Detected change data

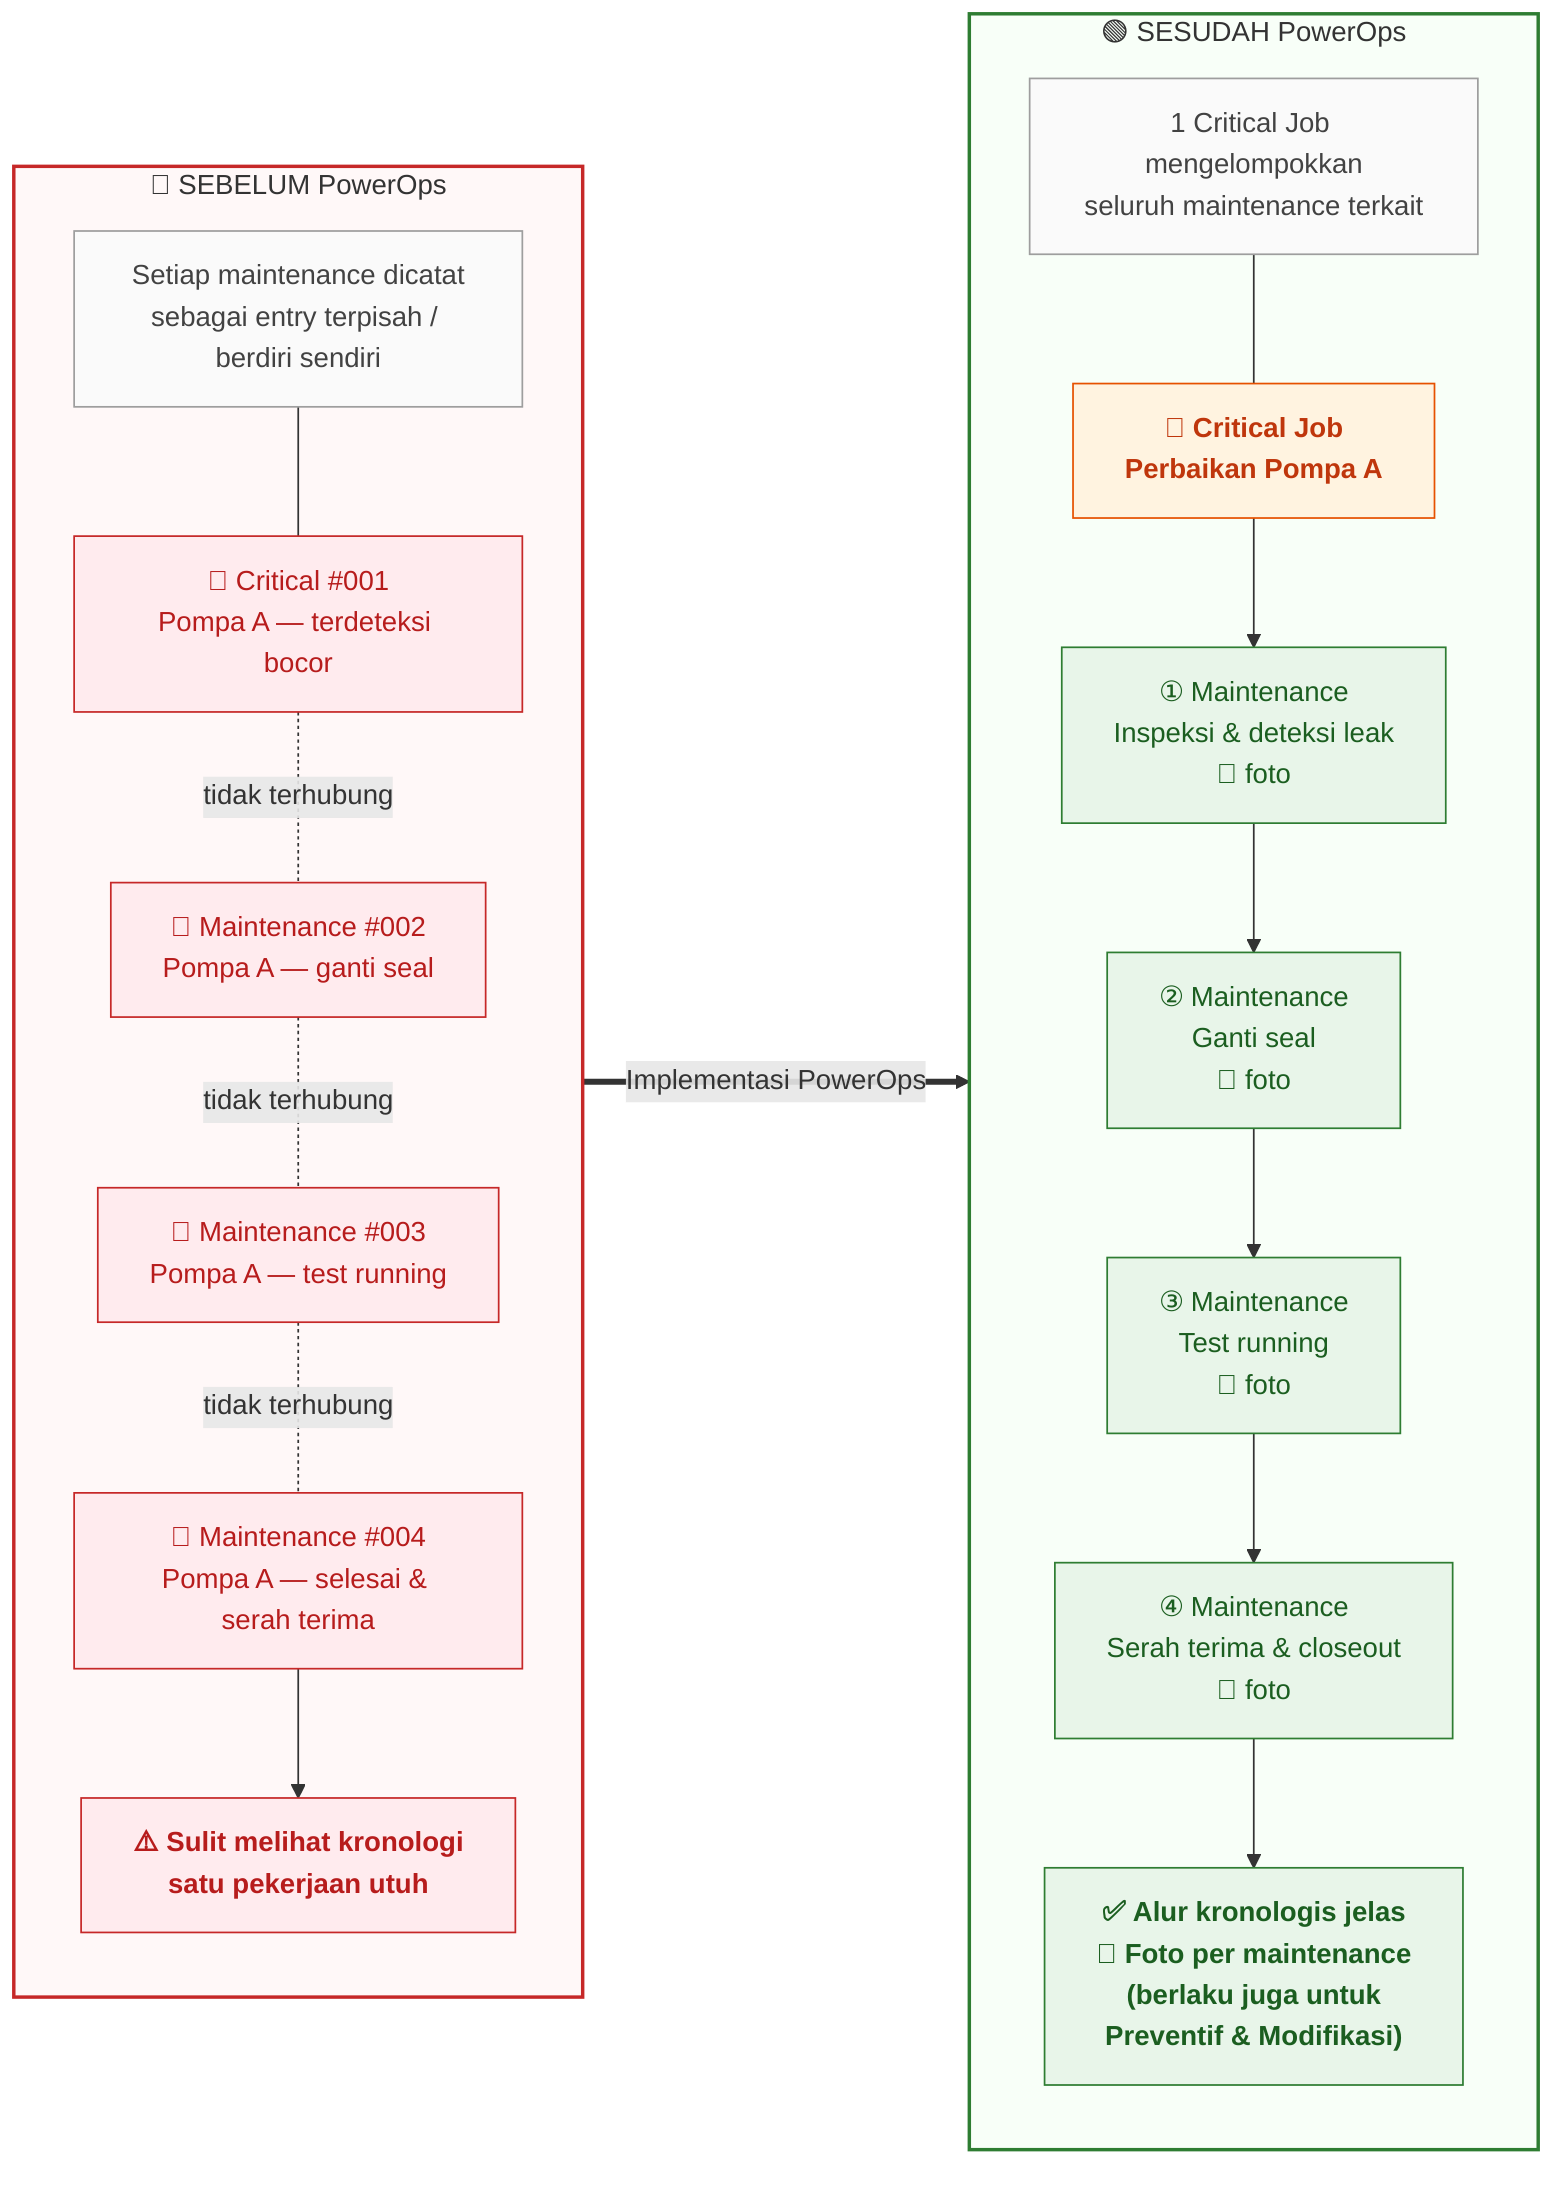
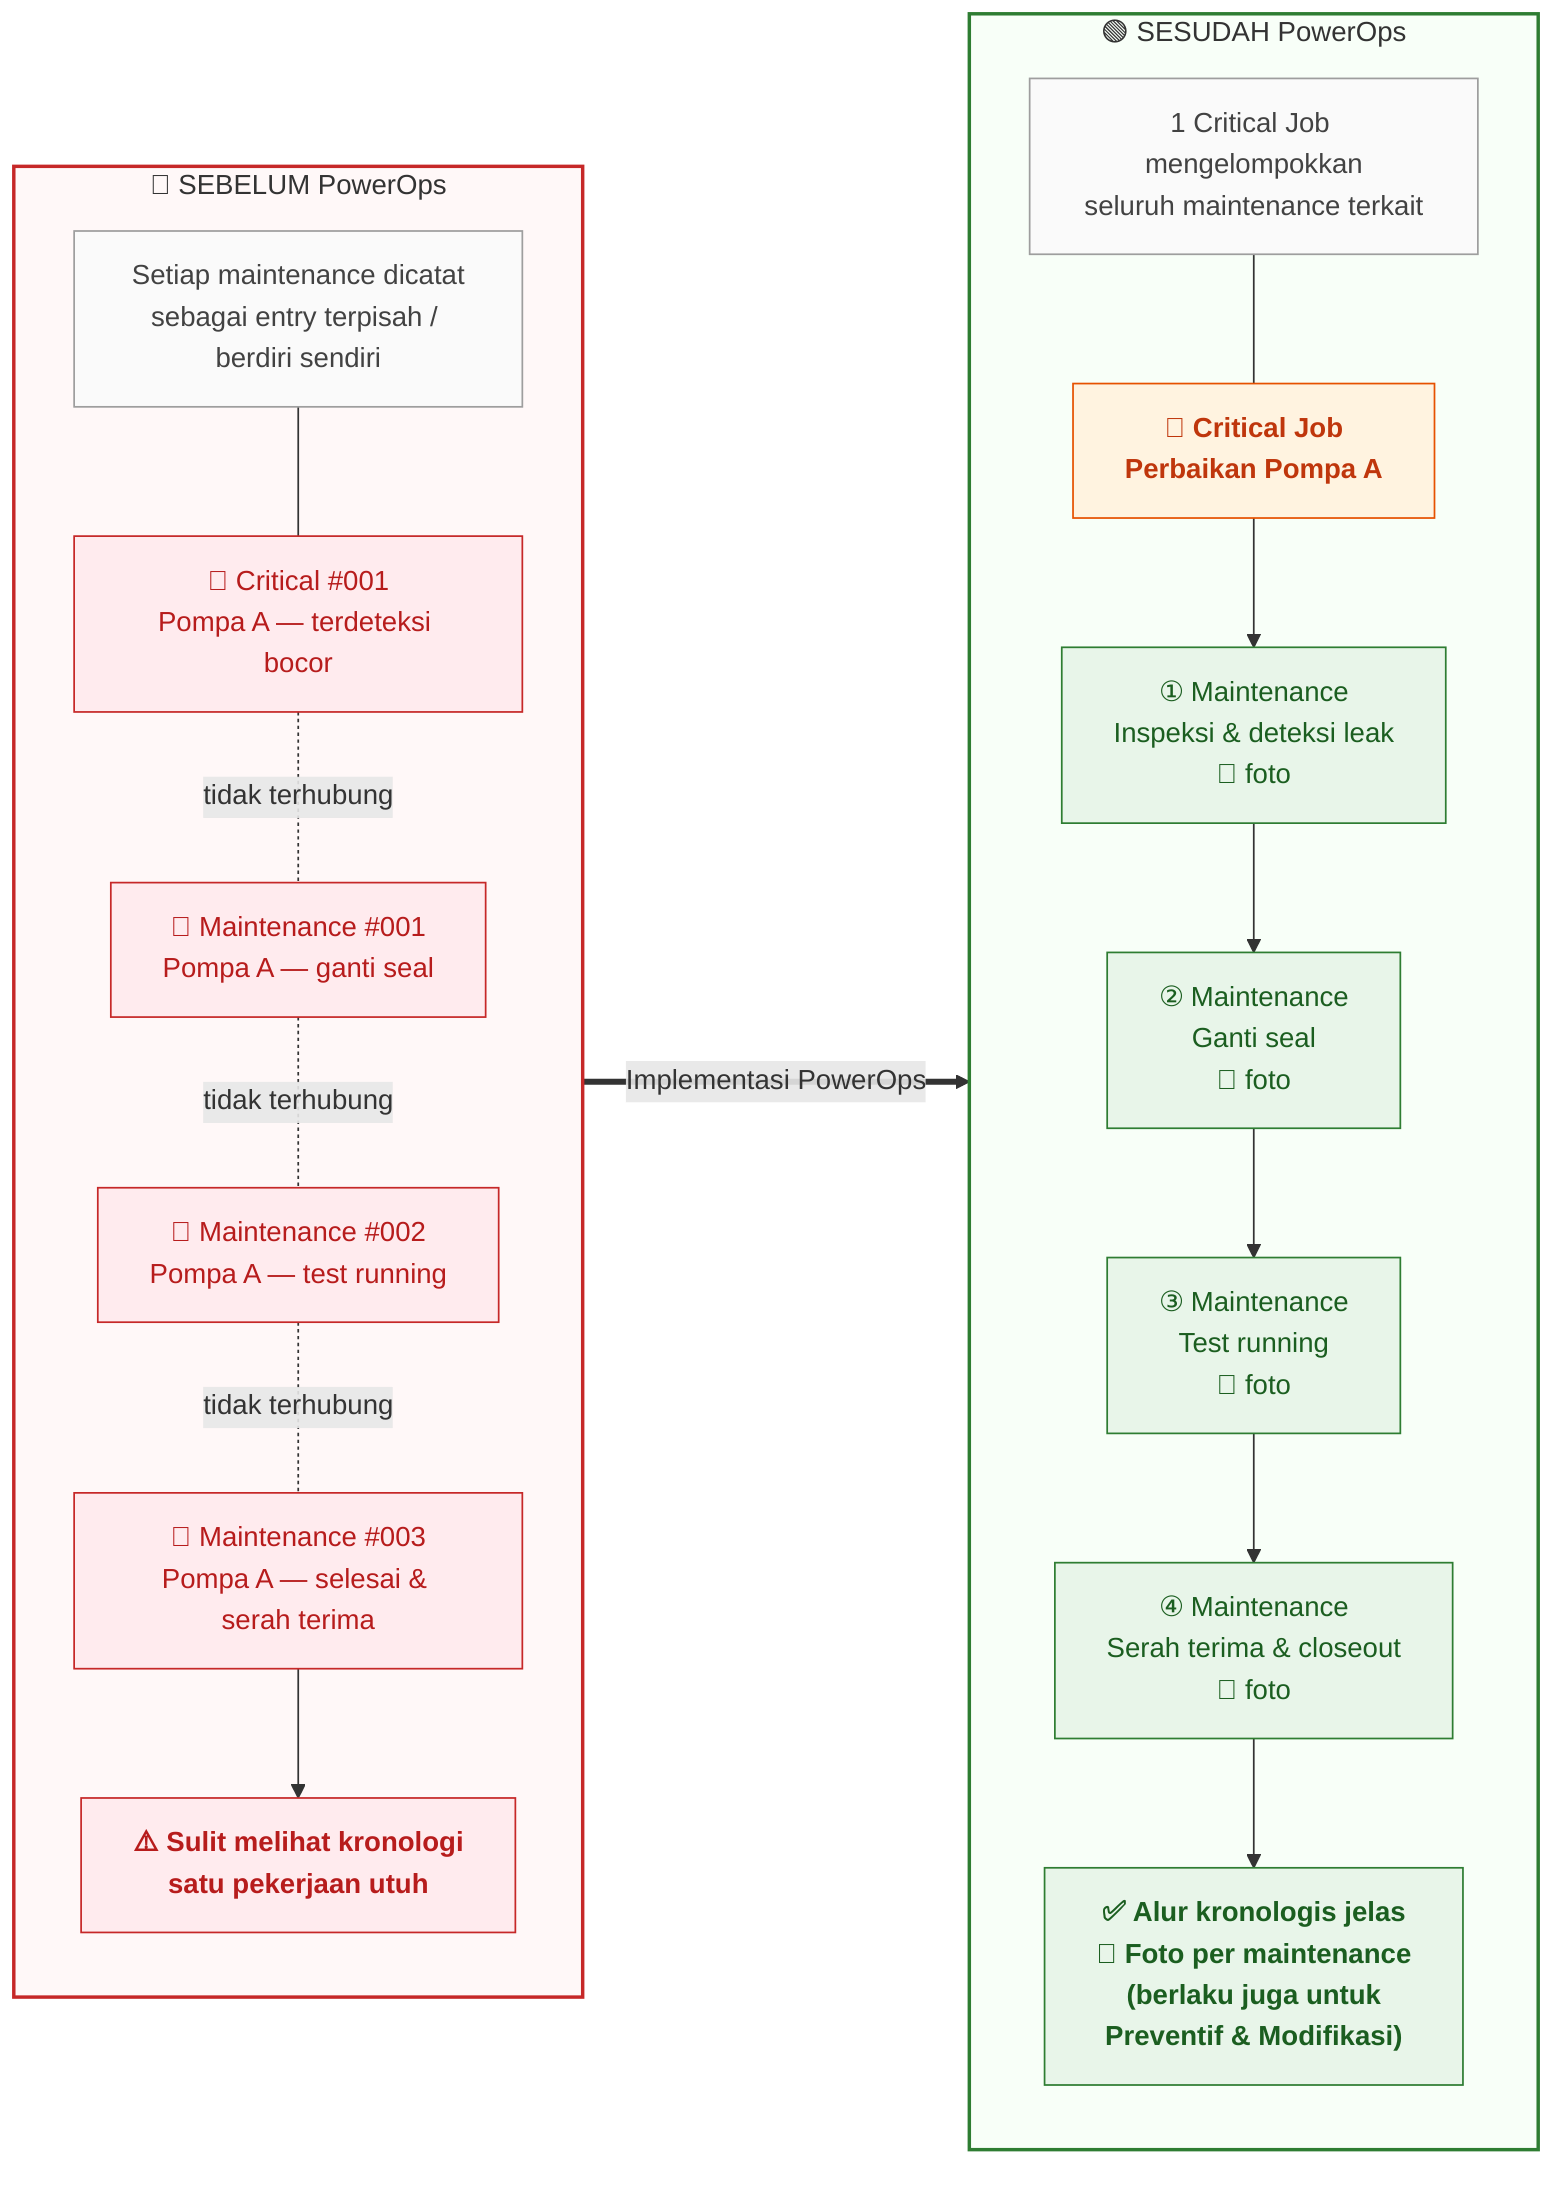
flowchart LR

%% ============== SEBELUM ==============
subgraph BEFORE["🔴 SEBELUM PowerOps"]
    direction TB
    NOTEB["Setiap maintenance dicatat<br/>sebagai entry terpisah / berdiri sendiri"]

    C1["📍 Critical #001<br/>Pompa A — terdeteksi bocor"]
-     C2["📍 Maintenance #002<br/>Pompa A — ganti seal"]
-     C3["📍 Maintenance #003<br/>Pompa A — test running"]
-     C4["📍 Maintenance #004<br/>Pompa A — selesai &amp; serah terima"]
+     C2["📍 Maintenance #001<br/>Pompa A — ganti seal"]
+     C3["📍 Maintenance #002<br/>Pompa A — test running"]
+     C4["📍 Maintenance #003<br/>Pompa A — selesai &amp; serah terima"]

    NOTEB --- C1
    C1 -.-|"tidak terhubung"| C2
    C2 -.-|"tidak terhubung"| C3
    C3 -.-|"tidak terhubung"| C4

    ISS["⚠️ Sulit melihat kronologi<br/>satu pekerjaan utuh"]
    C4 --> ISS
end

%% ============== SESUDAH ==============
subgraph AFTER["🟢 SESUDAH PowerOps"]
    direction TB
    NOTEA["1 Critical Job mengelompokkan<br/>seluruh maintenance terkait"]

    CJ["🔧 Critical Job<br/>Perbaikan Pompa A"]

    M1["① Maintenance<br/>Inspeksi &amp; deteksi leak<br/>📸 foto"]
    M2["② Maintenance<br/>Ganti seal<br/>📸 foto"]
    M3["③ Maintenance<br/>Test running<br/>📸 foto"]
    M4["④ Maintenance<br/>Serah terima &amp; closeout<br/>📸 foto"]

    NOTEA --- CJ
    CJ --> M1 --> M2 --> M3 --> M4

    BEN["✅ Alur kronologis jelas<br/>📸 Foto per maintenance<br/>(berlaku juga untuk<br/>Preventif &amp; Modifikasi)"]
    M4 --> BEN
end

BEFORE ==>|"Implementasi PowerOps"| AFTER

%% ============== STYLING ==============
classDef criticalNode fill:#FFEBEE,stroke:#C62828,color:#B71C1C;
classDef maintNode fill:#E8F5E9,stroke:#2E7D32,color:#1B5E20;
classDef parentNode fill:#FFF3E0,stroke:#E65100,color:#BF360C,font-weight:bold;
classDef noteNode fill:#FAFAFA,stroke:#9E9E9E,color:#424242;
classDef warnNode fill:#FFEBEE,stroke:#C62828,color:#B71C1C,font-weight:bold;
classDef benefitNode fill:#E8F5E9,stroke:#2E7D32,color:#1B5E20,font-weight:bold;

class C1,C2,C3,C4 criticalNode;
class M1,M2,M3,M4 maintNode;
class CJ parentNode;
class NOTEB,NOTEA noteNode;
class ISS warnNode;
class BEN benefitNode;

style BEFORE fill:#FFF8F8,stroke:#C62828,stroke-width:2px;
style AFTER fill:#F8FFF8,stroke:#2E7D32,stroke-width:2px;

● **PROBLEM REQUIREMENTS**:
Please copy the lines in the records above between the one holding "#003<br/>Pompa A — selesai" and the one holding "NOTEA --- CJ", inclusive, exactly and with no other line.

● **RESULT OF THIS EXERCISE**:
+     C4["📍 Maintenance #003<br/>Pompa A — selesai &amp; serah terima"]

    NOTEB --- C1
    C1 -.-|"tidak terhubung"| C2
    C2 -.-|"tidak terhubung"| C3
    C3 -.-|"tidak terhubung"| C4

    ISS["⚠️ Sulit melihat kronologi<br/>satu pekerjaan utuh"]
    C4 --> ISS
end

%% ============== SESUDAH ==============
subgraph AFTER["🟢 SESUDAH PowerOps"]
    direction TB
    NOTEA["1 Critical Job mengelompokkan<br/>seluruh maintenance terkait"]

    CJ["🔧 Critical Job<br/>Perbaikan Pompa A"]

    M1["① Maintenance<br/>Inspeksi &amp; deteksi leak<br/>📸 foto"]
    M2["② Maintenance<br/>Ganti seal<br/>📸 foto"]
    M3["③ Maintenance<br/>Test running<br/>📸 foto"]
    M4["④ Maintenance<br/>Serah terima &amp; closeout<br/>📸 foto"]

    NOTEA --- CJ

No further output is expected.